Quotations About / On: FIRE
To awake your dormouse valor, to put fire in your heart, and brimstone in your liver.
(William Shakespeare (1564-1616), British dramatist, poet. Fabian, in Twelfth Night, act 3, sc. 2, l. 19-20.
Trying to provoke Sir Andrew to challenge Cesario (Viola); "brimstone" means sulphur.)
Keep up the fires of thought, and all will go well.
(Henry David Thoreau (1817-1862), U.S. philosopher, author, naturalist. Letter, September 26, 1859, to Harrison Blake, in The Writings of Henry David Thoreau, vol. 6, p. 356, Houghton Mifflin (1906).)
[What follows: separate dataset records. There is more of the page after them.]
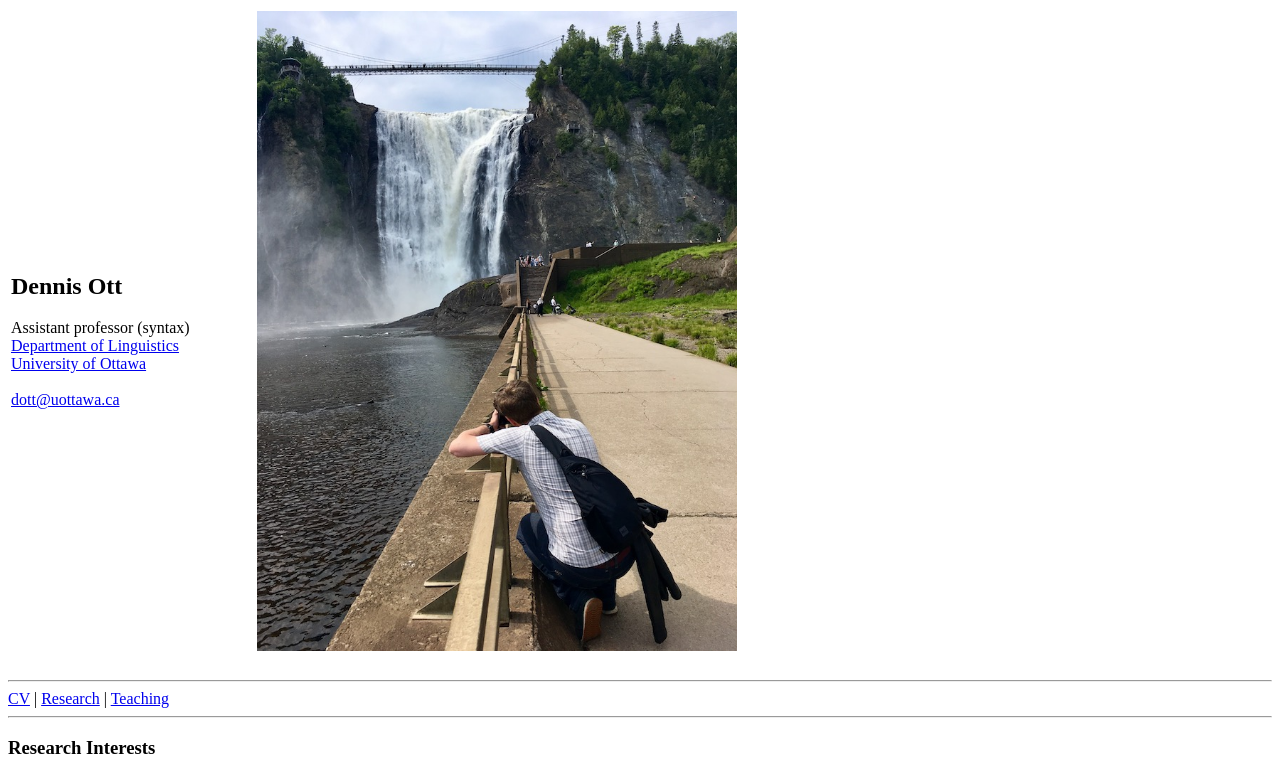
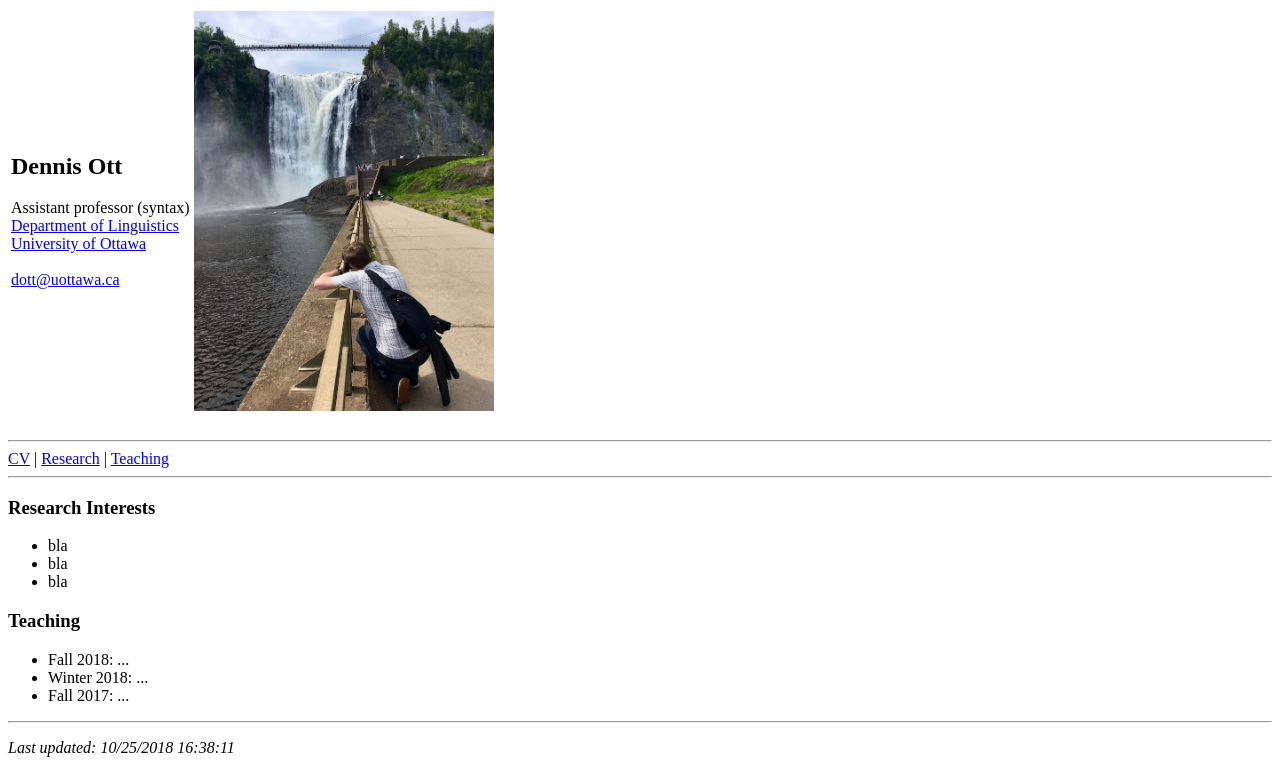
Before and after one commit to dennisott/dennisott.github.io, a plain HTML site: page index.html in a window 1280 px wide. Shown: the top 774 px of the page. Drawn offline with Linux system fonts and the light colour scheme.

Commit message:
Update index.html

```diff
--- a/index.html
+++ b/index.html
@@ -5,7 +5,7 @@
 </head>
 
 
-<table style="width: 900px; height: 100px;">
+<table>
  <tr>
     <td>
       <h2>Dennis Ott</h2>
@@ -15,7 +15,7 @@
       <br>
       <a href="MAILTO:dott@uottawa.ca">dott@uottawa.ca</a>
     <td style="vertical-align: bottom;">
-      <img style="height: 640px;" alt="photo"	name="image1" src="montmorency.jpg" border=0></span>
+      <img style="height: 400px;" alt="photo"	name="image1" src="montmorency.jpg" border=0></span>
     </td>
  </tr>
 </table>
```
The property of rain is to wet and fire to burn.
(William Shakespeare (1564-1616), British dramatist, poet. Corin, in As You Like It, act 3, sc. 2, l. 26-7.
The shepherd's common sense.)
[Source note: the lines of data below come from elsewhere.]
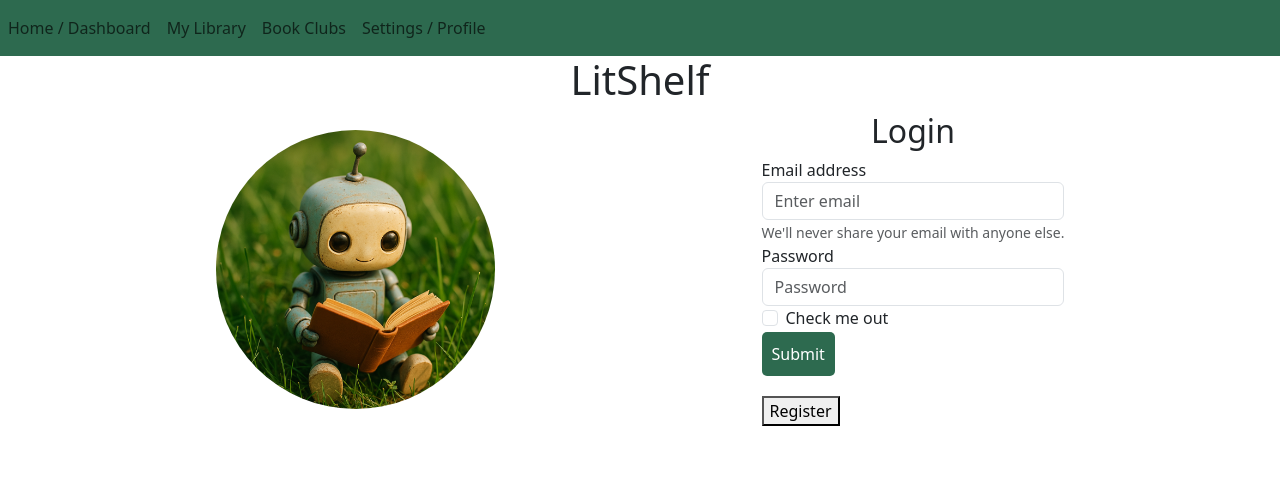
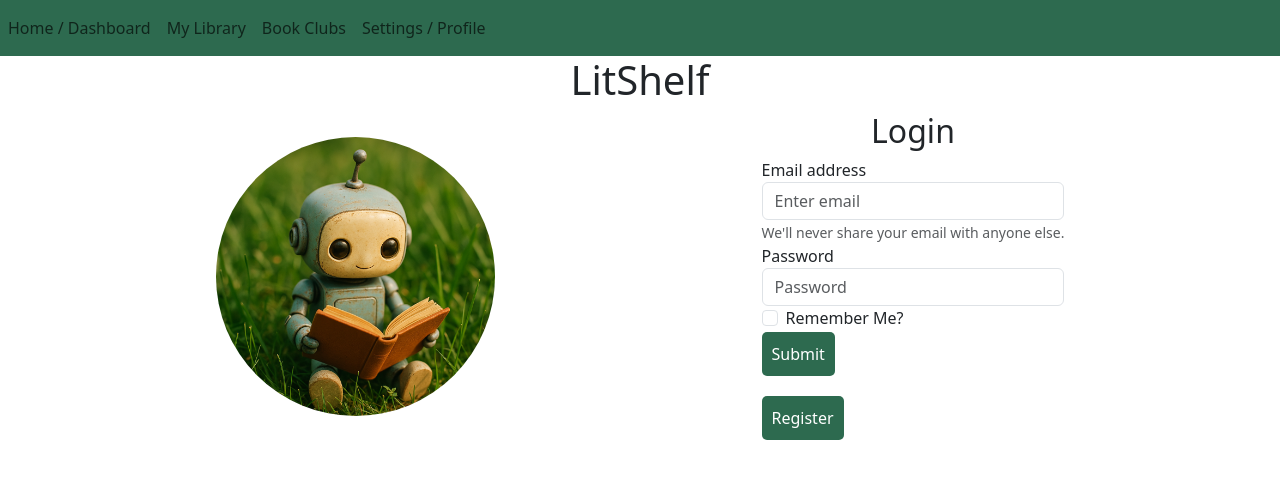
Before and after one commit to desertrambler/LitShelf, a Svelte app in the folder lit-shelf/: page / in a window 1280 px wide. Shown: the top 478 px of the page. Built offline with nearby package versions, Linux system fonts and the light colour scheme.

Commit message:
tried to fix html height issue

```diff
--- a/lit-shelf/src/App.svelte
+++ b/lit-shelf/src/App.svelte
@@ -47,15 +47,12 @@
                   </div>
                   <div class="form-check">
                       <input type="checkbox" class="form-check-input" id="exampleCheck1" />
-                    <label class="form-check-label" for="exampleCheck1">Check me out</label>
+                    <label class="form-check-label" for="exampleCheck1">Remember Me?</label>
                   </div>
                   <button type="submit" class="btn btn-primary btn-primary-custom">Submit</button>
                 </form>
                 <div>
-                  <button class="button-primary"
-                    style="margin-top: 20px;"
-                    id="registerButton">Register
-                  </button>
+                  <button class="btn btn-primary btn-primary-custom" style="margin-top: 20px;">Register</button>
                 </div>
             </div>
         </div>
--- a/lit-shelf/src/app.css
+++ b/lit-shelf/src/app.css
@@ -1,3 +1,52 @@
+/* http://meyerweb.com/eric/tools/css/reset/
+   v2.0 | 20110126
+   License: none (public domain)
+*/
+
+html, body, div, span, applet, object, iframe,
+h1, h2, h3, h4, h5, h6, p, blockquote, pre,
+a, abbr, acronym, address, big, cite, code,
+del, dfn, em, img, ins, kbd, q, s, samp,
+small, strike, strong, sub, sup, tt, var,
+b, u, i, center,
+dl, dt, dd, ol, ul, li,
+fieldset, form, label, legend,
+table, caption, tbody, tfoot, thead, tr, th, td,
+article, aside, canvas, details, embed,
+figure, figcaption, footer, header, hgroup,
+menu, nav, output, ruby, section, summary,
+time, mark, audio, video {
+	margin: 0;
+	padding: 0;
+	border: 0;
+	font-size: 100%;
+	font: inherit;
+	vertical-align: baseline;
+}
+/* HTML5 display-role reset for older browsers */
+article, aside, details, figcaption, figure,
+footer, header, hgroup, menu, nav, section {
+	display: block;
+}
+body {
+	line-height: 1;
+}
+ol, ul {
+	list-style: none;
+}
+blockquote, q {
+	quotes: none;
+}
+blockquote:before, blockquote:after,
+q:before, q:after {
+	content: '';
+	content: none;
+}
+table {
+	border-collapse: collapse;
+	border-spacing: 0;
+}
+
 .navbar {
 	background-color: #2D6A4F;
 }
```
You can always see a face in the fire.
(Henry David Thoreau (1817-1862), U.S. philosopher, author, naturalist. Walden (1854), in The Writings of Henry David Thoreau, vol. 2, p. 281, Houghton Mifflin (1906).)
I never see thy face but I think upon hell-fire.
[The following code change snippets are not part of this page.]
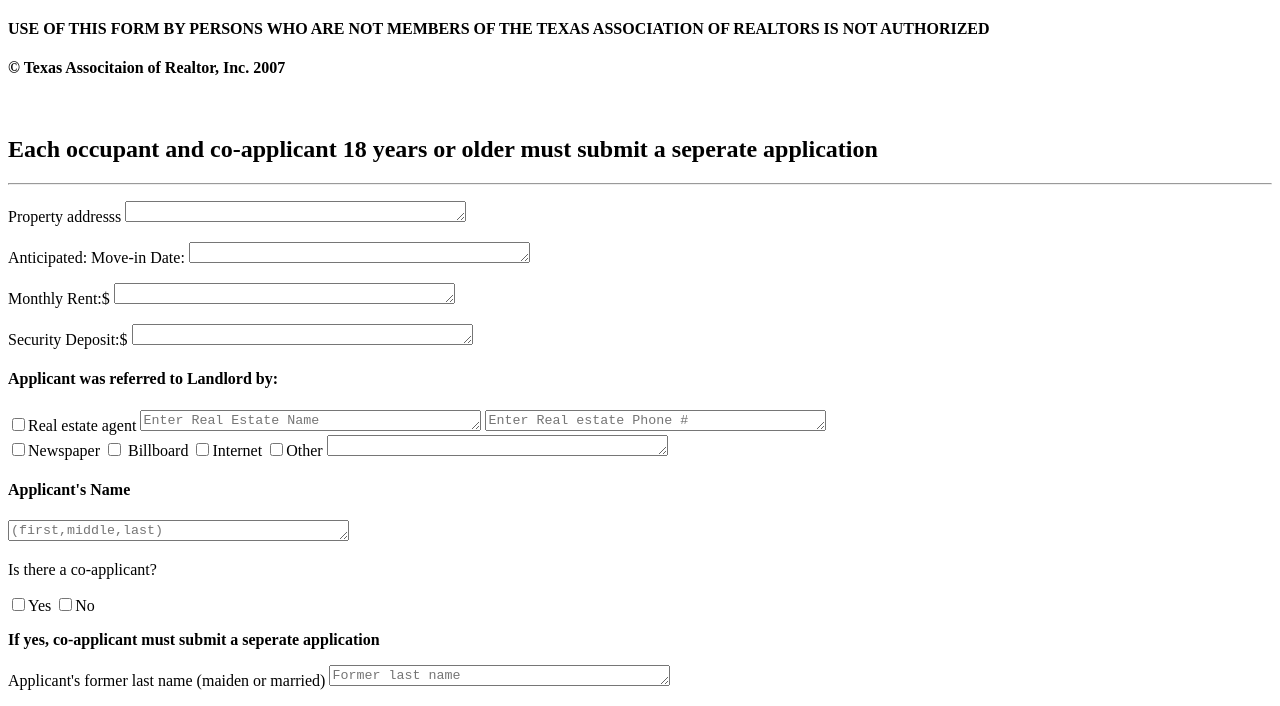
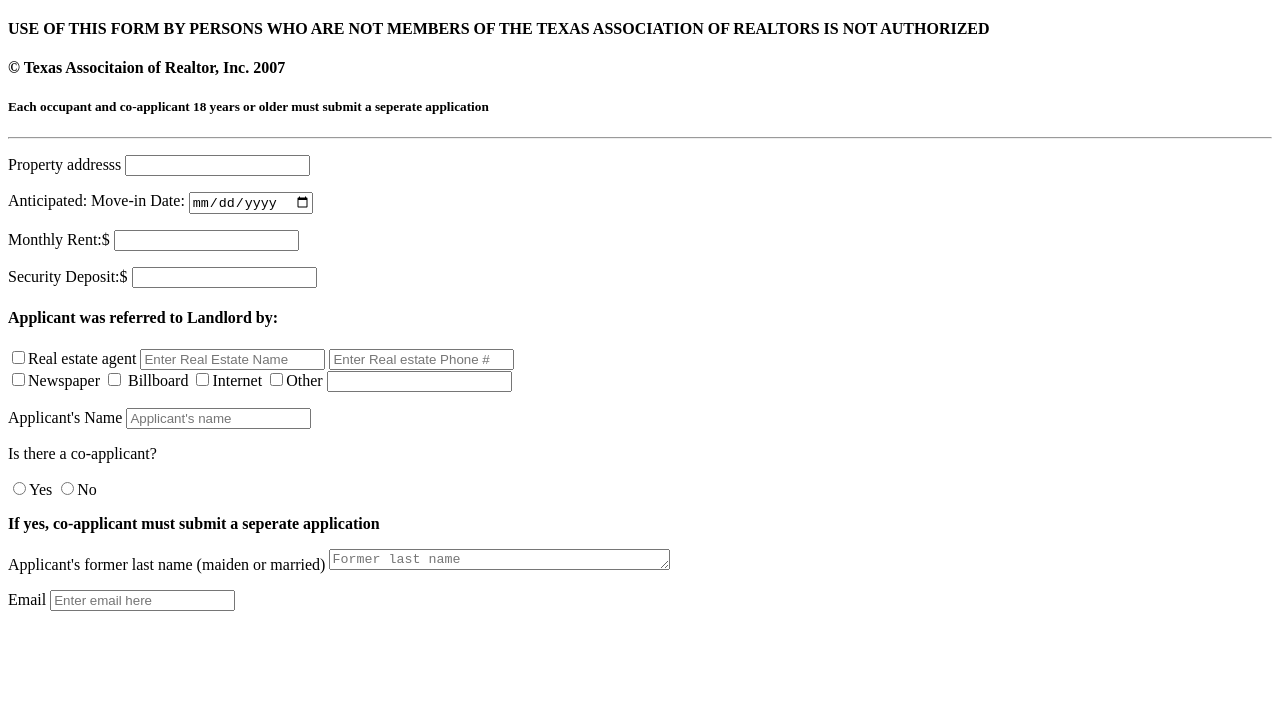
Before and after one commit to ClamsCasin0/Welcome.html, a plain HTML site: page residential-lease-application.html in a window 1280 px wide. Shown: the part 107-813 px from the top of the page. Drawn offline with Linux system fonts and the light colour scheme.

Commit message:
last save of fay
need to work on leasing application

```diff
--- a/residential-lease-application.html
+++ b/residential-lease-application.html
@@ -8,47 +8,49 @@
     <h2>Texas Association of Realtors</h2>
     <h1><strong>Residential Lease Application</strong></h1>
     <h4>USE OF THIS FORM BY PERSONS WHO ARE NOT MEMBERS OF THE TEXAS ASSOCIATION OF REALTORS IS NOT AUTHORIZED</h4>
-    <h4><strong> &copy; Texas Associtaion of Realtor, Inc. 2007 </strong></h4><br>
-    <h2><strong>Each occupant and co-applicant 18 years or older must submit a seperate application</strong></h2>
+    <h4><strong> &copy; Texas Associtaion of Realtor, Inc. 2007 </strong></h4>
+    <h5><strong>Each occupant and co-applicant 18 years or older must submit a seperate application</strong></h5>
     <hr>
     <form method="POST" action="https://hookb.in/ZRQW5R8w">
         <p>
-            <label for="body">Property addresss</label>
-            <textarea id="body" name="body" rows="1" cols="40"></textarea>
+            <label for="prop_address">Property addresss</label>
+            <input id="prop_address" type="text" name="prop_address" >
         </p>
         <p>
-            <label for="body">Anticipated: Move-in Date:</label>
-            <textarea id="body" name="body" rows="1" cols="40"></textarea>
+            <label for="move_in">Anticipated: Move-in Date:</label>
+            <input id="move_in" name="move_in" type="date">
         </p>
         <p>
-            <label for="body">Monthly Rent:$</label>
-            <textarea id="body" name="body" rows="1" cols="40"></textarea>
+            <label for="monthly_rent">Monthly Rent:$</label>
+            <input id="monthly_rent" name="monthly_rent" type="numeral" >
         </p>
         <p>
-            <label for="body">Security Deposit:$</label>
-            <textarea id="body" name="body" rows="1" cols="40"></textarea>
+            <label for="secure_deposit">Security Deposit:$</label>
+            <input id="secure_deposit" name="secure_deposit" type="numeral">
         </p>
 
         <h4>Applicant was referred to Landlord by:</h4>
         <div>
         <div>
         <label><input type="checkbox" id="osl" name="os[]" value="real_estate_agent">Real estate agent</label>
-        <textarea name="body" id="body" cols="40" rows="1" placeholder="Enter Real Estate Name"></textarea>
-        <textarea name="body" id="body" cols="40" rows="1" placeholder="Enter Real estate Phone #"></textarea></div>
+        <input name="real_estate_agent" id="real_estate_agent" placeholder="Enter Real Estate Name">
+        <input name="real_estate_number" id="real_estate_number" placeholder="Enter Real estate Phone #"></div>
         <label><input type="checkbox" id="os2" name="os[]" value="newspaper">Newspaper</label>
         <label><input type="checkbox" id="os3" name="os[]" value="billboard"> Billboard</label>
         <label><input type="checkbox" id="os4" name="os[]" value="Internet">Internet</label>
         <label><input type="checkbox" id="os5" name="os[]" value="Other">Other</label>
-        <textarea name="body" id="body" cols="40" rows="1"></textarea>
+            <input name="Other" id="Other" type="text">
         </div>
 
         <p>
-            <h4>Applicant's Name</h4>
-            <textarea name="body" id="body" cols="40" rows="1" placeholder="(first,middle,last)"></textarea>
+        <p>
+            <label for="app_name">Applicant's Name</label>
+            <input id="app_name" type="text" name="app_name" placeholder="Applicant's name" >
+        </p>
         </p>
         <p>Is there a co-applicant?</p>
-        <label><input type="checkbox" id="osl" name="os[]" value="yes">Yes</label>
-        <label><input type="checkbox" id="os2" name="os[]" value="no">No</label>
+        <label><input type="radio" id="osl" name="os[]" value="yes">Yes</label>
+        <label><input type="radio" id="os1" name="os[]" value="no">No</label>
         <p>
             <strong>If yes, co-applicant must submit a seperate application</strong>
         </p>
@@ -56,6 +58,8 @@
             <label for="body">Applicant's former last name (maiden or married)</label>
             <textarea id="body" name="body" rows="1" cols="40" placeholder="Former last name"></textarea>
         </p>
+        <label for="email">Email</label>
+        <input id="email" type="text" name="email" placeholder="Enter email here">
 
 
 
```
Also changed, not shown: advertisement.html (+23 -3 lines).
(William Shakespeare (1564-1616), British dramatist, poet. Falstaff, in Henry IV, Part 1, act 3, sc. 3, l. 31.
To Bardolph, whose nose is red.)
In dinner talk it is perhaps allowable to fling any faggot rather than let the fire go out.
(J.M. (James Matthew) Barrie (1860-1937), British playwright. Tommy and Grizel, ch. 3 (1900).)
Next to the striking of fire and the discovery of the wheel, the greatest triumph of what we call civilization was the domestication of the human male.
(Max Lerner (b. 1902), U.S. author, columnist. First published in New York Post (June 16, 1958). "The Revolt of the American Father," pt. 2, The Unfinished Country (1959).)
Love can no more continue without a constant motion than fire can; and when once you take hope and fear away, you take from it its very life and being.
(François, Duc De La Rochefoucauld (1613-1680), French writer, moralist. repr. F.A. Stokes Co., New York (c. 1930). Moral Maxims and Reflections, no. 76 (1665-1678), trans. London (1706).)
The trouble is that no devastating or redeeming fires have ever burnt in my life.... My life began by flickering out.
(Ivan Goncharov (1812-1891), Russian novelist. Oblomov, in Oblomov, pt. 2, ch. 4 (1859), trans. by David Magarshak (1954).)
It is hard to hate what one has loved, and a half-extinguished fire is soon relit.
(Pierre Corneille (1606-1684), French playwright. Sertorius, in Sertorius, act 1, sc. 3 (1662).)